Part II-2. Celebrations on Sundays and Weekdays
Celebration of the Eucharist on Sunday
25. Whenever the community gathers to celebrate the eucharist, it shows forth the death and resurrection of the Lord in the hope of his glorious coming. But the Sunday assembly shows this best of all, for this is the day of the week on which the Lord rose from the dead and on which, from apostolic tradition, the paschal mystery is celebrated in the eucharist in a special way. 
In order that the faithful may willingly fulfill the precept to keep this day holy and may understand why the Church calls them together to celebrate the eucharist every Sunday, right from the beginning of their Christian formation it should be set before them and instilled into them that Sunday is the original holyday.  On this day above all, gathered as one, they are to hear the word of God and share in the paschal mystery.
Furthermore, all measures should be encouraged that are designed to make Sunday "a day of joy and freedom from work." 
Celebration of Sunday with the Bishop and in the Parish
26. It is fitting that the sense of ecclesial community, fostered and expressed especially by the shared celebration of Mass on Sunday, should be carefully developed. This applies to assemblies with the bishop, above all in the cathedral church, and to the parish assembly, whose pastor takes the place of the bishop. 
It is of great advantage to promote that active participation of the whole people in the Sunday celebration which is expressed in singing. In fact as far as possible the sung form of celebration should be the first choice. 
Especially on Sundays and holydays the celebrations that take place in other churches and oratories must be coordinated with the celebrations in the parish church so that they contribute to the overall pastoral program. It is indeed advantageous that small, nonclerical, religious communities and other such communities, especially those that work in the parish, take part in the parish Mass on these days.
As to the hours and the number of Masses to be celebrated in parishes, the convenience of the parish community must be kept in mind and the number of Masses not so multiplied as to harm pastoral effectiveness. Such would be the case, for example, if because there were too many Masses, only small groups of the faithful would attend each one in churches that can hold many people; or if, also because of the number of Masses, the priests were to be so overwhelmed with work that they could fulfill their ministry only with great difficulty.
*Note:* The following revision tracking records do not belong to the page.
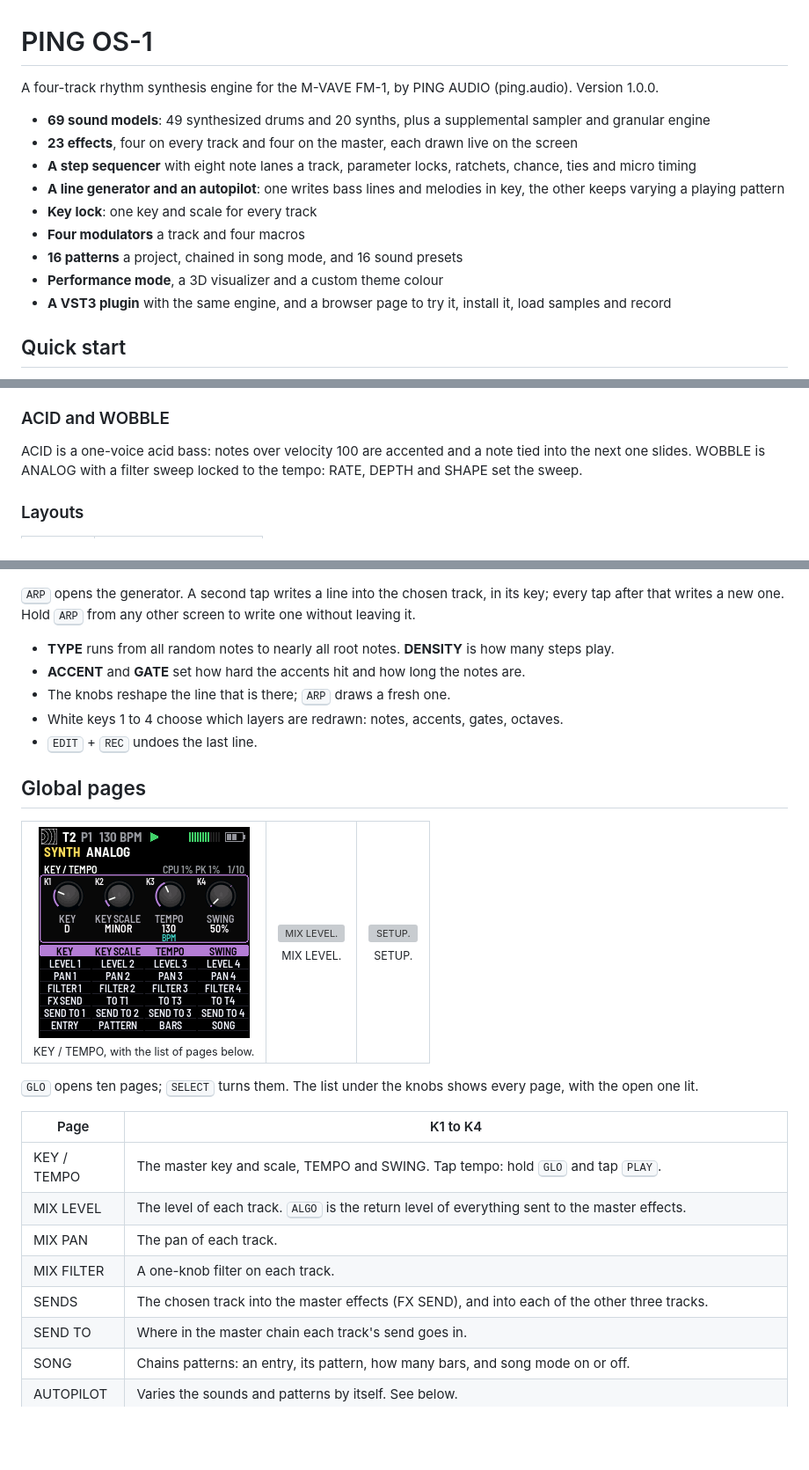
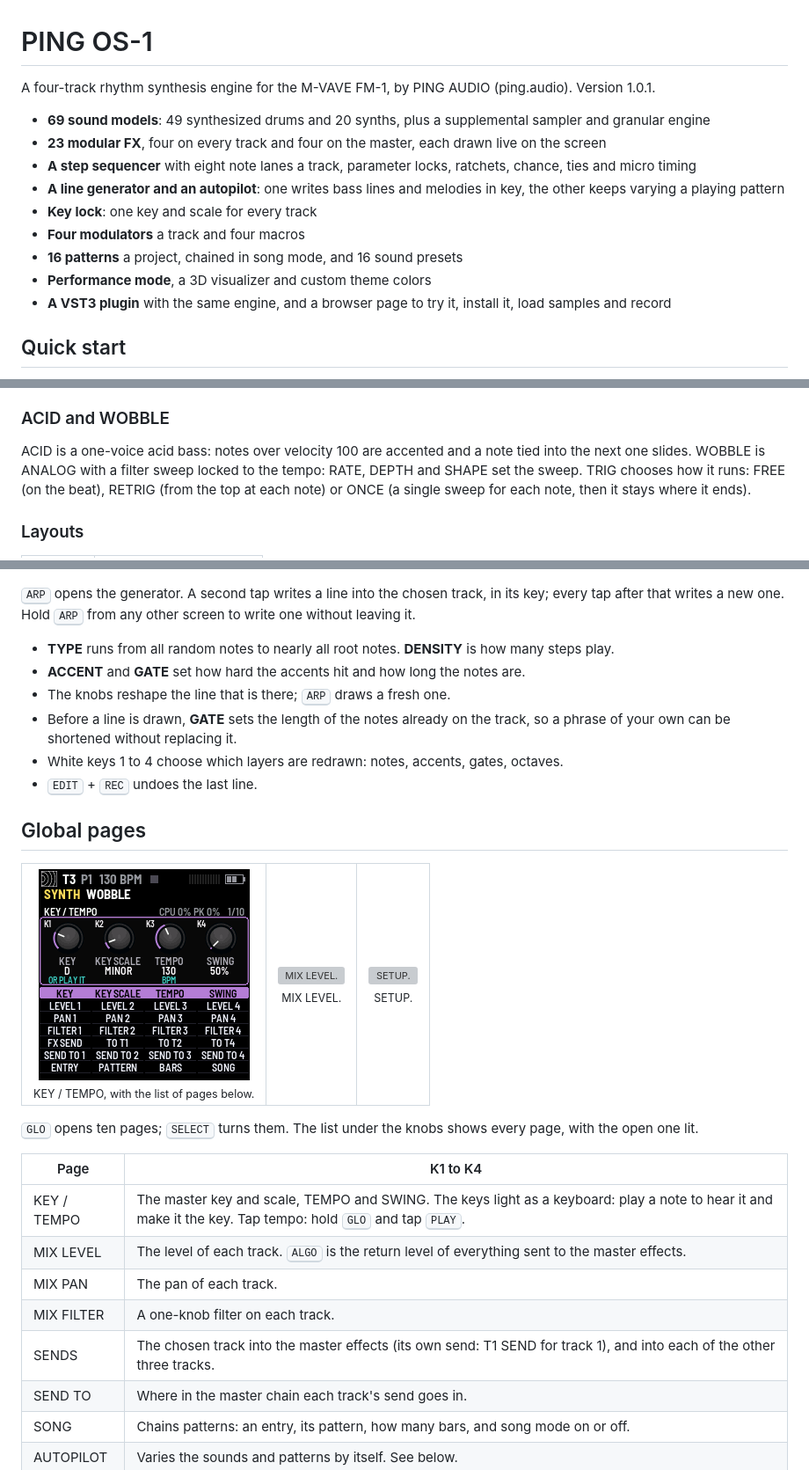
Before and after one commit to PINGAUDIO/PING-OS-1, a Markdown page: README.md, 3 parts joined by grey strips. Shown at 88% size. GitHub-like rendering; pictures changed too: docs/img/key_tempo.png; blank space fills up the shorter version; grey boxes are pictures that could not be loaded.

```diff
--- a/README.md
+++ b/README.md
@@ -1,15 +1,15 @@
 # PING OS-1
 
-A four-track rhythm synthesis engine for the M-VAVE FM-1, by PING AUDIO (ping.audio). Version 1.0.0.
+A four-track rhythm synthesis engine for the M-VAVE FM-1, by PING AUDIO (ping.audio). Version 1.0.1.
 
 - **69 sound models**: 49 synthesized drums and 20 synths, plus a supplemental sampler and granular engine
-- **23 effects**, four on every track and four on the master, each drawn live on the screen
+- **23 modular FX**, four on every track and four on the master, each drawn live on the screen
 - **A step sequencer** with eight note lanes a track, parameter locks, ratchets, chance, ties and micro timing
 - **A line generator and an autopilot**: one writes bass lines and melodies in key, the other keeps varying a playing pattern
 - **Key lock**: one key and scale for every track
 - **Four modulators** a track and four macros
 - **16 patterns** a project, chained in song mode, and 16 sound presets
-- **Performance mode**, a 3D visualizer and a custom theme colour
+- **Performance mode**, a 3D visualizer and custom theme colors
 - **A VST3 plugin** with the same engine, and a browser page to try it, install it, load samples and record
 
 ## Quick start
@@ -162,7 +162,7 @@ A full subtractive synth on eight pages. Two oscillators whose SHAPE runs from s
 
 ### ACID and WOBBLE
 
-ACID is a one-voice acid bass: notes over velocity 100 are accented and a note tied into the next one slides. WOBBLE is ANALOG with a filter sweep locked to the tempo: RATE, DEPTH and SHAPE set the sweep.
+ACID is a one-voice acid bass: notes over velocity 100 are accented and a note tied into the next one slides. WOBBLE is ANALOG with a filter sweep locked to the tempo: RATE, DEPTH and SHAPE set the sweep. TRIG chooses how it runs: FREE (on the beat), RETRIG (from the top at each note) or ONCE (a single sweep for each note, then it stays where it ends).
 
 ### Layouts
 
@@ -222,6 +222,7 @@ Four macros are shared by all tracks. Press <kbd>OCT-</kbd> and <kbd>OCT+</kbd>
 - **TYPE** runs from all random notes to nearly all root notes. **DENSITY** is how many steps play.
 - **ACCENT** and **GATE** set how hard the accents hit and how long the notes are.
 - The knobs reshape the line that is there; <kbd>ARP</kbd> draws a fresh one.
+- Before a line is drawn, **GATE** sets the length of the notes already on the track, so a phrase of your own can be shortened without replacing it.
 - White keys 1 to 4 choose which layers are redrawn: notes, accents, gates, octaves.
 - <kbd>EDIT</kbd> + <kbd>REC</kbd> undoes the last line.
 
@@ -233,11 +234,11 @@ Four macros are shared by all tracks. Press <kbd>OCT-</kbd> and <kbd>OCT+</kbd>
 
 | Page | K1 to K4 |
 |---|---|
-| KEY / TEMPO | The master key and scale, TEMPO and SWING. Tap tempo: hold <kbd>GLO</kbd> and tap <kbd>PLAY</kbd>. |
+| KEY / TEMPO | The master key and scale, TEMPO and SWING. The keys light as a keyboard: play a note to hear it and make it the key. Tap tempo: hold <kbd>GLO</kbd> and tap <kbd>PLAY</kbd>. |
 | MIX LEVEL | The level of each track. <kbd>ALGO</kbd> is the return level of everything sent to the master effects. |
 | MIX PAN | The pan of each track. |
 | MIX FILTER | A one-knob filter on each track. |
-| SENDS | The chosen track into the master effects (FX SEND), and into each of the other three tracks. |
+| SENDS | The chosen track into the master effects (its own send: T1 SEND for track 1), and into each of the other three tracks. |
 | SEND TO | Where in the master chain each track's send goes in. |
 | SONG | Chains patterns: an entry, its pattern, how many bars, and song mode on or off. |
 | AUTOPILOT | Varies the sounds and patterns by itself. See below. |
```
Also changed, not shown: BUILDING.md (+3 -3 lines), docs/manual/img/key_tempo.png, fmhub-card.png, 15 other files.
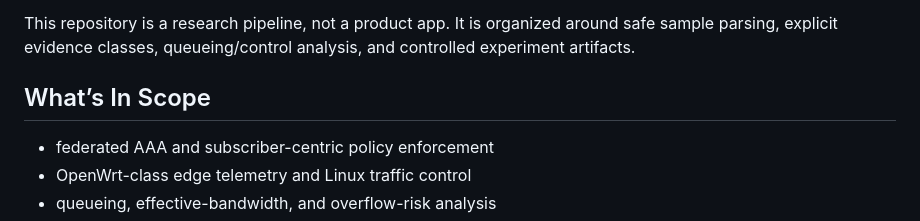
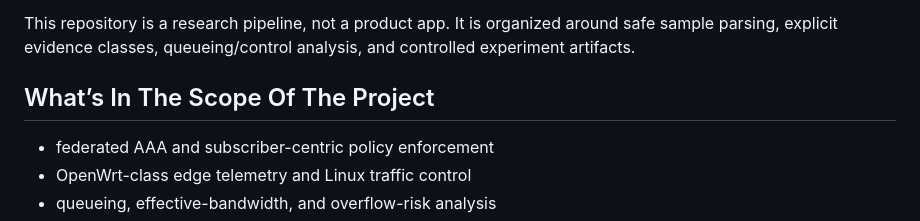
Before and after one commit to dudeabide21/subscriber-centric-broadband-multi-tenant-slicing-graph-optimizations-research-codebase, a Markdown page: README.md, the part around the change. Drawn GitHub-style.

Commit message:
july update

```diff
--- a/README.md
+++ b/README.md
@@ -4,7 +4,7 @@ Research workflow for **Safety-Constrained Subscriber-Centric Broadband Infrastr
 
 This repository is a research pipeline, not a product app. It is organized around safe sample parsing, explicit evidence classes, queueing/control analysis, and controlled experiment artifacts.
 
-## What’s In Scope
+## What’s In The Scope Of The Project
 
 - federated AAA and subscriber-centric policy enforcement
 - OpenWrt-class edge telemetry and Linux traffic control
```
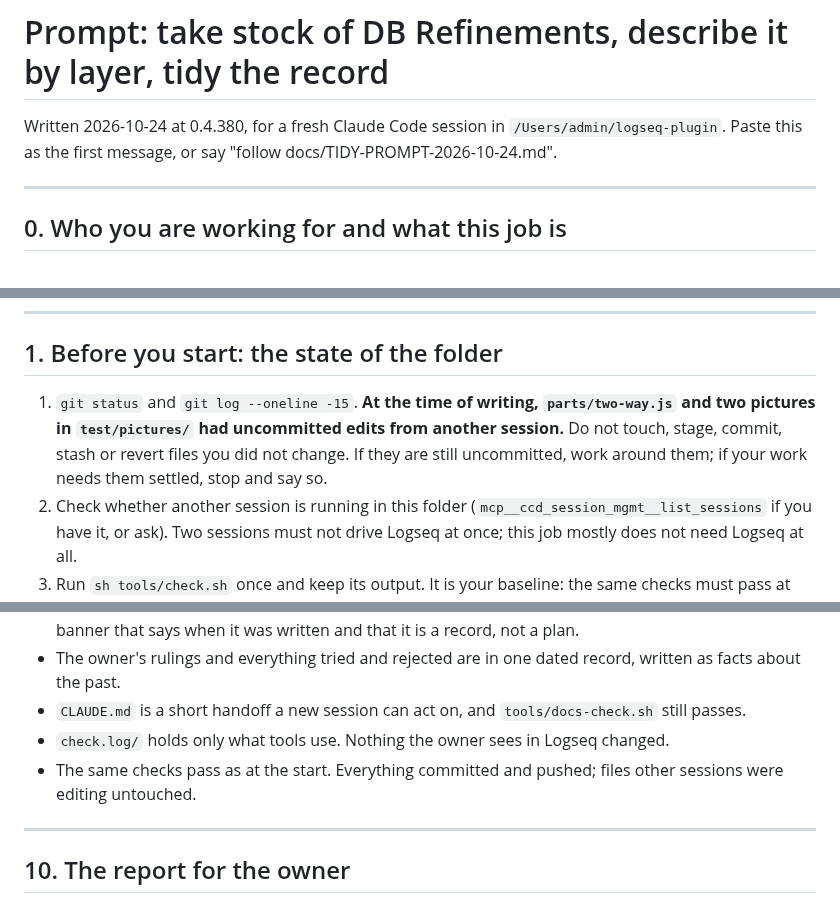
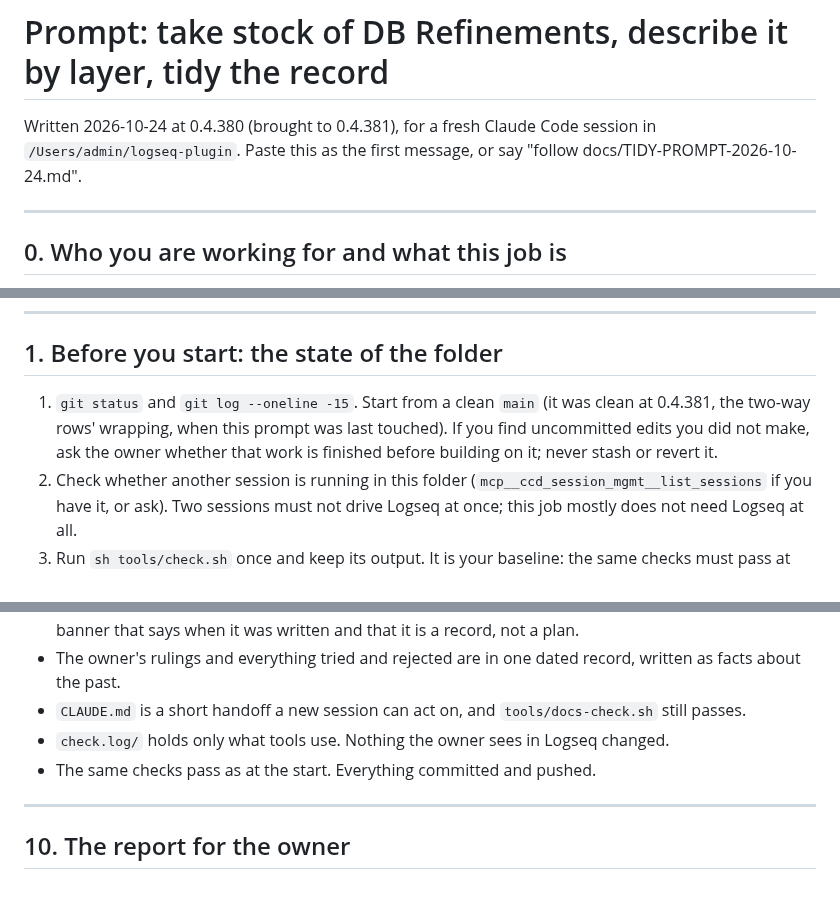
Before and after one commit to mn-321/logseq-plugin, a Markdown page: docs/TIDY-PROMPT-2026-10-24.md, 3 parts joined by grey strips. GitHub-like rendering.

Commit message:
The tidy prompt starts from a clean main at 0.4.381
Co-Authored-By: Claude Opus 5.5 <noreply@anthropic.com>

```diff
--- a/docs/TIDY-PROMPT-2026-10-24.md
+++ b/docs/TIDY-PROMPT-2026-10-24.md
@@ -1,6 +1,6 @@
 # Prompt: take stock of DB Refinements, describe it by layer, tidy the record
 
-Written 2026-10-24 at 0.4.380, for a fresh Claude Code session in `/Users/admin/logseq-plugin`. Paste this as the first
+Written 2026-10-24 at 0.4.380 (brought to 0.4.381), for a fresh Claude Code session in `/Users/admin/logseq-plugin`. Paste this as the first
 message, or say "follow docs/TIDY-PROMPT-2026-10-24.md".
 
 ---
@@ -38,9 +38,9 @@ fix it in this job.
 
 ## 1. Before you start: the state of the folder
 
-1. `git status` and `git log --oneline -15`. **At the time of writing, `parts/two-way.js` and two pictures in
-   `test/pictures/` had uncommitted edits from another session.** Do not touch, stage, commit, stash or revert files
-   you did not change. If they are still uncommitted, work around them; if your work needs them settled, stop and say so.
+1. `git status` and `git log --oneline -15`. Start from a clean `main` (it was clean at 0.4.381, the two-way rows'
+   wrapping, when this prompt was last touched). If you find uncommitted edits you did not make, ask the owner whether
+   that work is finished before building on it; never stash or revert it.
 2. Check whether another session is running in this folder (`mcp__ccd_session_mgmt__list_sessions` if you have it,
    or ask). Two sessions must not drive Logseq at once; this job mostly does not need Logseq at all.
 3. Run `sh tools/check.sh` once and keep its output. It is your baseline: the same checks must pass at the end.
@@ -284,7 +284,7 @@ At the end, run `sh tools/check.sh` again and compare with the baseline: the sam
 - The owner's rulings and everything tried and rejected are in one dated record, written as facts about the past.
 - `CLAUDE.md` is a short handoff a new session can act on, and `tools/docs-check.sh` still passes.
 - `check.log/` holds only what tools use. Nothing the owner sees in Logseq changed.
-- The same checks pass as at the start. Everything committed and pushed; files other sessions were editing untouched.
+- The same checks pass as at the start. Everything committed and pushed.
 
 ---
 
```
Masses with Particular Groups
27. So that the unity of the parish community may stand out in the eucharist on Sundays and holydays, Masses for such particular groups as parish societies should, if possible, preferably be held on weekdays. If they cannot be transferred to weekdays, care should be taken to maintain the unity of the parish community by incorporating these particular groups into the parish celebrations.
Sunday and Holyday Masses Anticipated on the Previous Evening
28. Where indult of the Apostolic See permits fulfillment on the preceding Saturday evening of the obligation to participate in the Sunday Mass, pastors should carefully teach the faithful the meaning of this favor and should take steps to prevent its lessening in any way the sense of what Sunday is. This concession is meant to enable the faithful in today's conditions to celebrate more easily the day of the Lord's resurrection.
All concessions and contrary customs notwithstanding, this Mass may be celebrated only on Saturday evening, at hours to be determined by the local Ordinary.
On the Saturday evening, the Mass is to be celebrated as assigned in the calendar for Sunday and the homily and general intercessions are not to be omitted.
All these points apply also to the celebration of Mass that, for the same reason, is anywhere allowed on the evening before a holyday of obligation.
The evening Mass before Pentecost Sunday is the Mass of the Saturday vigil with the Credo. Likewise the evening Mass before Christmas is the Mass of the vigil celebrated in a festal way with white vestments and with the Alleluia and the preface from the Mass of the Nativity. The evening Mass before Easter may not be started before dusk or certainly not before sunset. This Mass is always the Mass of the Easter Vigil, which by reason of its special significance in the liturgical year and in the whole Christian life must be celebrated with the liturgical rites for this holy night according to the rite for the Easter Vigil.
The faithful who begin to celebrated the Sunday or holyday of obligation on the evening of the preceding day may go to holy communion even if they have already done so that morning. Those who "receive communion during the Mass of the Easter Vigil or during the MAss of the Lord's Nativity may receive again at the second Mass of Easter and at one of the Day Masses of Christmas."  Likewise "the faithful receiving communion at the chrism Mass on Holy Thursday may receive again at the evening Mass on the same day," in accordance with the norm of the Instruction Tres abhinc annos, 4 May 1967, no. 14.
Mass Celebrated on Weekdays
29. The faithful should be invited to take part in Mass often on weekdays as well, even daily.
This is especially recommended for those weekdays that should be celebrated with particular attention, above all in Lent and Advent; also on lesser feasts of the Lord and on certain feasts of the Blessed Virgin Mary or of the saints that are held in special honor in the universal or the local Church.
30. It is very fitting that meetings or congresses aimed at fostering the Christian life or the apostolate or at promoting religious studies, as well as spiritual retreats of various kinds, should be planned in such a way that the eucharistic celebration is their high point.